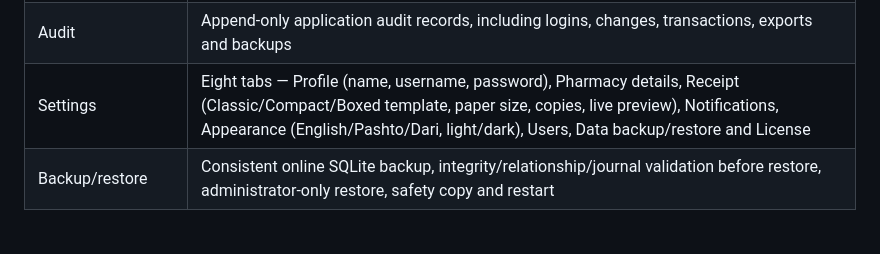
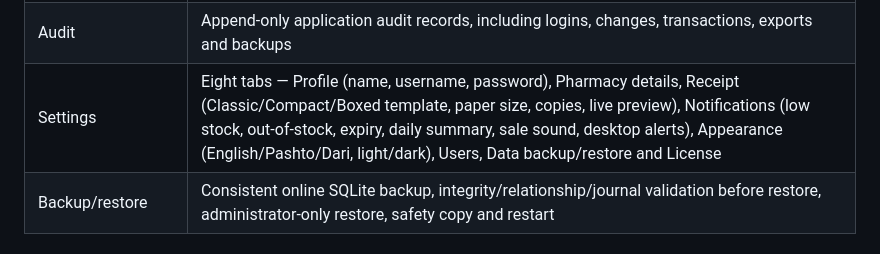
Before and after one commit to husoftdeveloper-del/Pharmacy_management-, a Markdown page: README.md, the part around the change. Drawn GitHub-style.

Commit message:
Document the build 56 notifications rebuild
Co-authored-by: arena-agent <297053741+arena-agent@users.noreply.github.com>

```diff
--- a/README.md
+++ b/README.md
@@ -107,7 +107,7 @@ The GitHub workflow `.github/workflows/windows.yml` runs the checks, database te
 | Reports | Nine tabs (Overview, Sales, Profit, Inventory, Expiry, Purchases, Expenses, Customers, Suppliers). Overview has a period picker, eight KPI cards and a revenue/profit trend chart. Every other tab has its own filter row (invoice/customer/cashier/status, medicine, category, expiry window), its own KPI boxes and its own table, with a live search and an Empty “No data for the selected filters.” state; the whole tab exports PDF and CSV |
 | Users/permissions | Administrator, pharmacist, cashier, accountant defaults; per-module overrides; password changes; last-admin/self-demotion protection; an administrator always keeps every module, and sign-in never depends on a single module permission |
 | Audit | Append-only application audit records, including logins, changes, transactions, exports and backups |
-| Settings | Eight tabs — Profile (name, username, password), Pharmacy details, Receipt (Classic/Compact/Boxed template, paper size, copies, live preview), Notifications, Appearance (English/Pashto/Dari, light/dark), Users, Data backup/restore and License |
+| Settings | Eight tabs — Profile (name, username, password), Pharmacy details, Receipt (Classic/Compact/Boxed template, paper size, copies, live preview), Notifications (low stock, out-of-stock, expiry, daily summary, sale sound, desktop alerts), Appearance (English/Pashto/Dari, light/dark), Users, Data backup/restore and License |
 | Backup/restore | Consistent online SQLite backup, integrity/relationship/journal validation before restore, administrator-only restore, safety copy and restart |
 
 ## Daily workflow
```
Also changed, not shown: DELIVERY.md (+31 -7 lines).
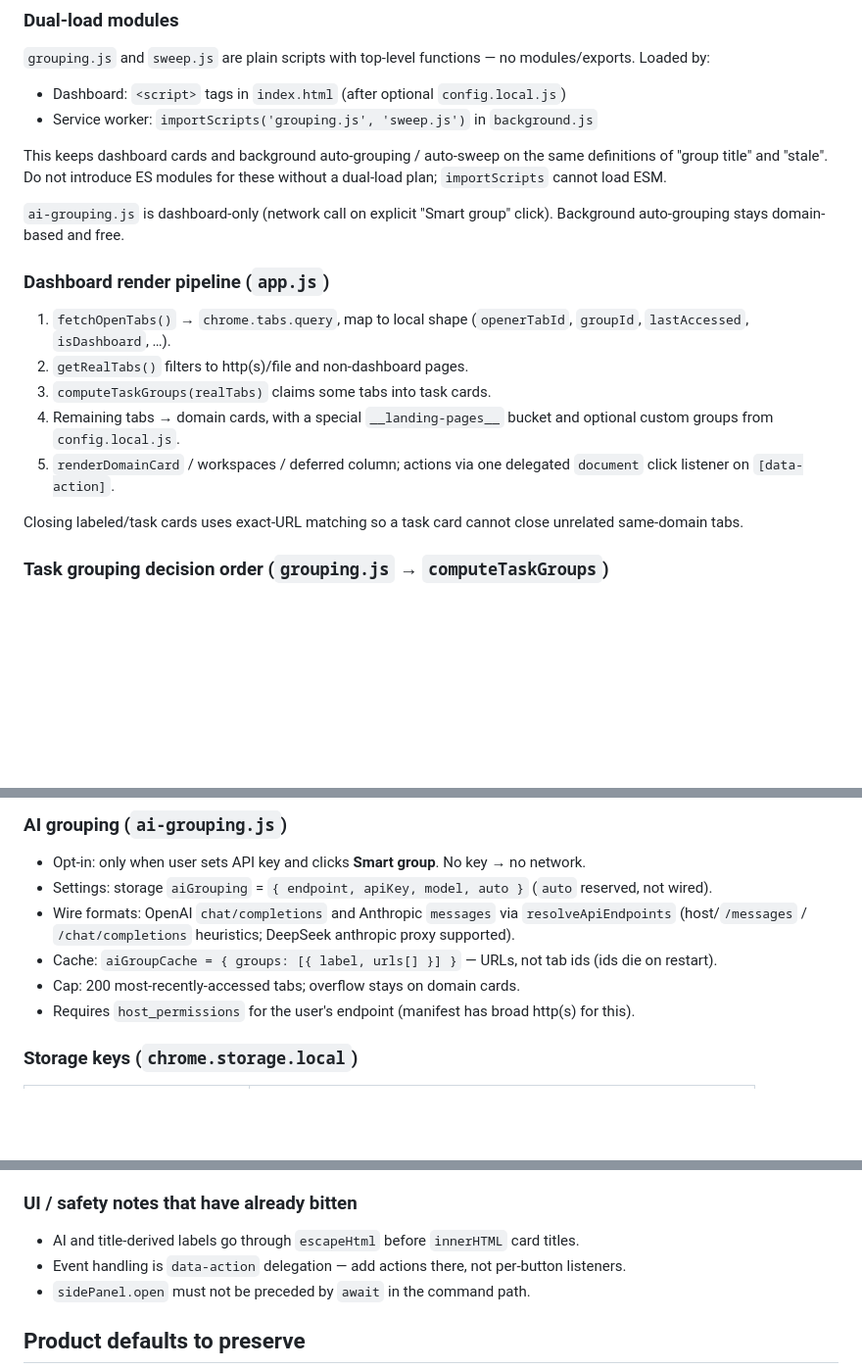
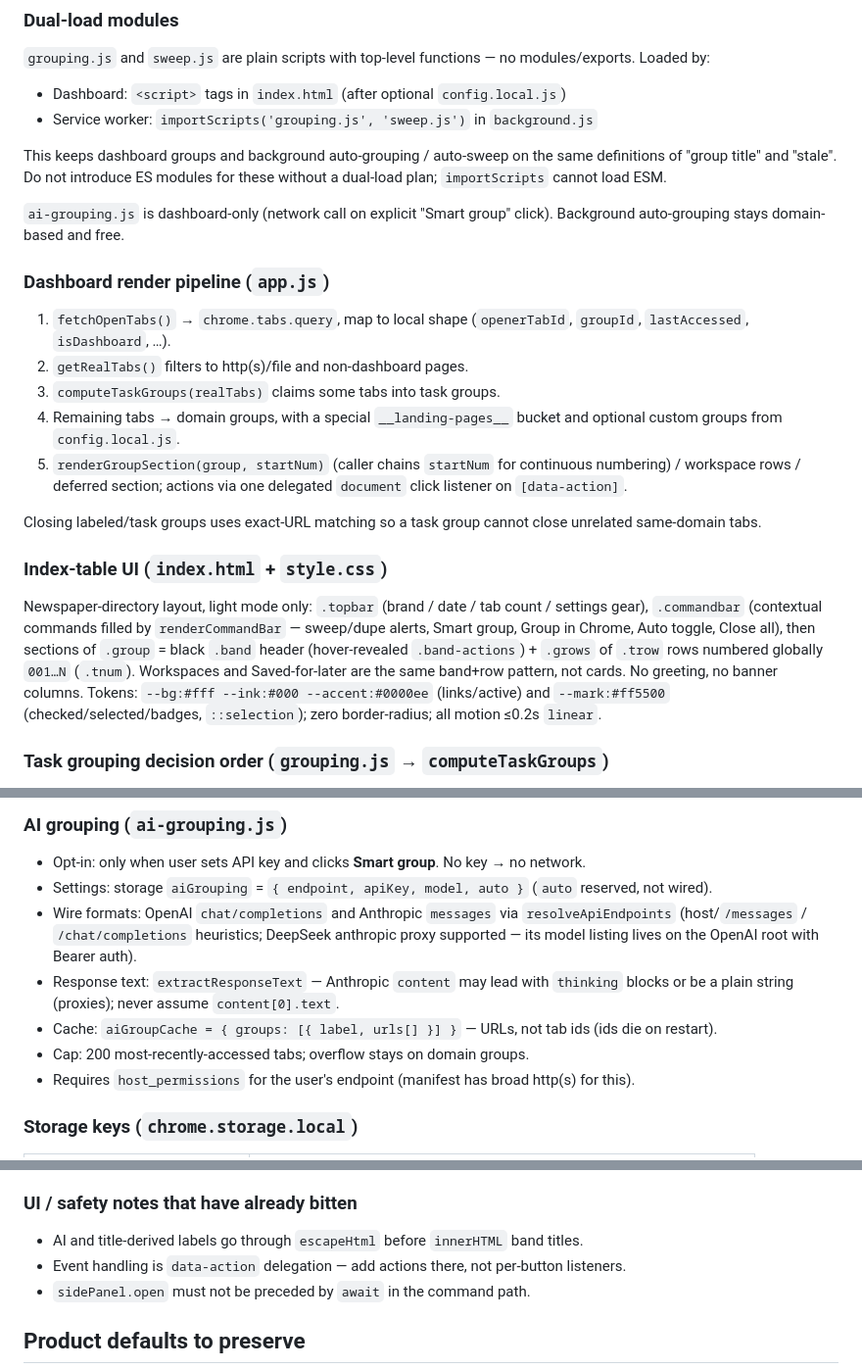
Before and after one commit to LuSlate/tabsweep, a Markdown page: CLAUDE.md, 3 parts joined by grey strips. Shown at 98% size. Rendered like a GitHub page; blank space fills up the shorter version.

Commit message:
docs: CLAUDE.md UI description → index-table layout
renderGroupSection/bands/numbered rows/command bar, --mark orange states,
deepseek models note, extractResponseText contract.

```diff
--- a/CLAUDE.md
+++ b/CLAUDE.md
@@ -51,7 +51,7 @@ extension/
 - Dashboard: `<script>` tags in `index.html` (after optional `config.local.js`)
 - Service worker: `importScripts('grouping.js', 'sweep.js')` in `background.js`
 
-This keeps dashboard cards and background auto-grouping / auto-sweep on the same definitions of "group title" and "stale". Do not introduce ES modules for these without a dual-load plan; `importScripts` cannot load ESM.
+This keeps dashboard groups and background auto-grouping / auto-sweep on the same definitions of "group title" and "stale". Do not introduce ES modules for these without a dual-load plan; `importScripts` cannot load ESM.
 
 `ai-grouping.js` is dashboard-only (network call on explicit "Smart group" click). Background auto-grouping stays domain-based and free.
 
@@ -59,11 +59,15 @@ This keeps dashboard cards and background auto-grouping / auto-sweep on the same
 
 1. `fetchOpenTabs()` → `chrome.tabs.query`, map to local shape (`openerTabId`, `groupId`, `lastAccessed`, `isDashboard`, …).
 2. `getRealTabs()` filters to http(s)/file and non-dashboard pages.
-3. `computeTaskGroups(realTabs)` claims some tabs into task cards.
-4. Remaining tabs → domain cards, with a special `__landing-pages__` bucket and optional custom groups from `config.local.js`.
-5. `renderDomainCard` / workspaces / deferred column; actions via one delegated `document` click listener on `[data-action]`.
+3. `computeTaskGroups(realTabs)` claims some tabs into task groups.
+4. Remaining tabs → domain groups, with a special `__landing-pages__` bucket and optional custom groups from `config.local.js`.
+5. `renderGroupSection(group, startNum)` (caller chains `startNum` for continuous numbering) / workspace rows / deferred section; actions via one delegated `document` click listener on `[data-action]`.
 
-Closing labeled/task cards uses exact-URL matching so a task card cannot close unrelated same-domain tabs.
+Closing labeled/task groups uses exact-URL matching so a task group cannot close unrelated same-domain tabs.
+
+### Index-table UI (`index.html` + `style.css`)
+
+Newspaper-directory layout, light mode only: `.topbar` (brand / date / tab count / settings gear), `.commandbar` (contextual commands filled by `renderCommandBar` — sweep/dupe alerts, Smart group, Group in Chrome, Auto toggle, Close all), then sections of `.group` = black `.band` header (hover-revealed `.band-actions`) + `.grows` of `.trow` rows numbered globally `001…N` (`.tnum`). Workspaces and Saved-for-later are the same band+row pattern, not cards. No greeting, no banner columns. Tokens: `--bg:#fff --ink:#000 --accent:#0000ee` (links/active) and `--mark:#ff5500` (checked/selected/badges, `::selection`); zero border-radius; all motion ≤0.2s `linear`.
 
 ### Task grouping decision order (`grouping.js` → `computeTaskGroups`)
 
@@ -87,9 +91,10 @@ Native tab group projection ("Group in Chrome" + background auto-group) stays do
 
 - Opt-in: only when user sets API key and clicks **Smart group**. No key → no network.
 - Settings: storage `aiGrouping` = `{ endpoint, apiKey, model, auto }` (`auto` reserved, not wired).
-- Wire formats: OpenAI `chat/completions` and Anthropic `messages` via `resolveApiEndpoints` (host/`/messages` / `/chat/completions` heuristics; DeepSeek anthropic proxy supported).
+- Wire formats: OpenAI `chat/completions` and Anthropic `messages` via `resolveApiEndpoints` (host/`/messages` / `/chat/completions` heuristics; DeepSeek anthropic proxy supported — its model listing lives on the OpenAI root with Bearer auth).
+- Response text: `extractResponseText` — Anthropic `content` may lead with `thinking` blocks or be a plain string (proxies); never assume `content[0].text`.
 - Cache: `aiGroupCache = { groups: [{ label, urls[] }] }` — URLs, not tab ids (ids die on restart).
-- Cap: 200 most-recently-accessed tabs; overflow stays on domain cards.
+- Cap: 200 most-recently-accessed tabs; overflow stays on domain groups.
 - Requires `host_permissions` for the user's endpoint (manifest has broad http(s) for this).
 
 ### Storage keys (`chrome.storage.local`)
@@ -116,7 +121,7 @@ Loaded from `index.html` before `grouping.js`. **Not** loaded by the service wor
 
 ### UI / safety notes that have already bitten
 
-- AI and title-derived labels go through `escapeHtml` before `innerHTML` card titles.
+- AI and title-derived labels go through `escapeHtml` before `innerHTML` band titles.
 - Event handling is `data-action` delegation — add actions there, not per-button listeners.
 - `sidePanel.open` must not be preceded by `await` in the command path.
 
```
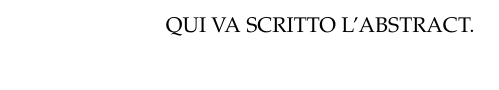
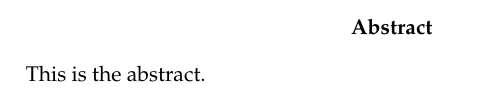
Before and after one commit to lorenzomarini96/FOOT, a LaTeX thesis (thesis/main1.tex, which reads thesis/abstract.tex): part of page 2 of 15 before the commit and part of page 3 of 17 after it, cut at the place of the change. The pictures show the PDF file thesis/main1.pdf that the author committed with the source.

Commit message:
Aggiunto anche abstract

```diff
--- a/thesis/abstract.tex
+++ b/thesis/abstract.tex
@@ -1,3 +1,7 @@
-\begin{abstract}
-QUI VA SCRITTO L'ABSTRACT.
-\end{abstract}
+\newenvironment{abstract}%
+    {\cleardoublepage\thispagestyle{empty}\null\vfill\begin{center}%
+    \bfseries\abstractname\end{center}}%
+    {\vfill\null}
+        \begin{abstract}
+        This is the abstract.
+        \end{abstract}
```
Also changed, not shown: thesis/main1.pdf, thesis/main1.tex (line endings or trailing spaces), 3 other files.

◆ ◆ ◆ ◆ ◆

→ DESCRIPTION OF THE TASK:
A single number, please: how many lines in the data above contain the string "vfill"?

→ REPLY:
2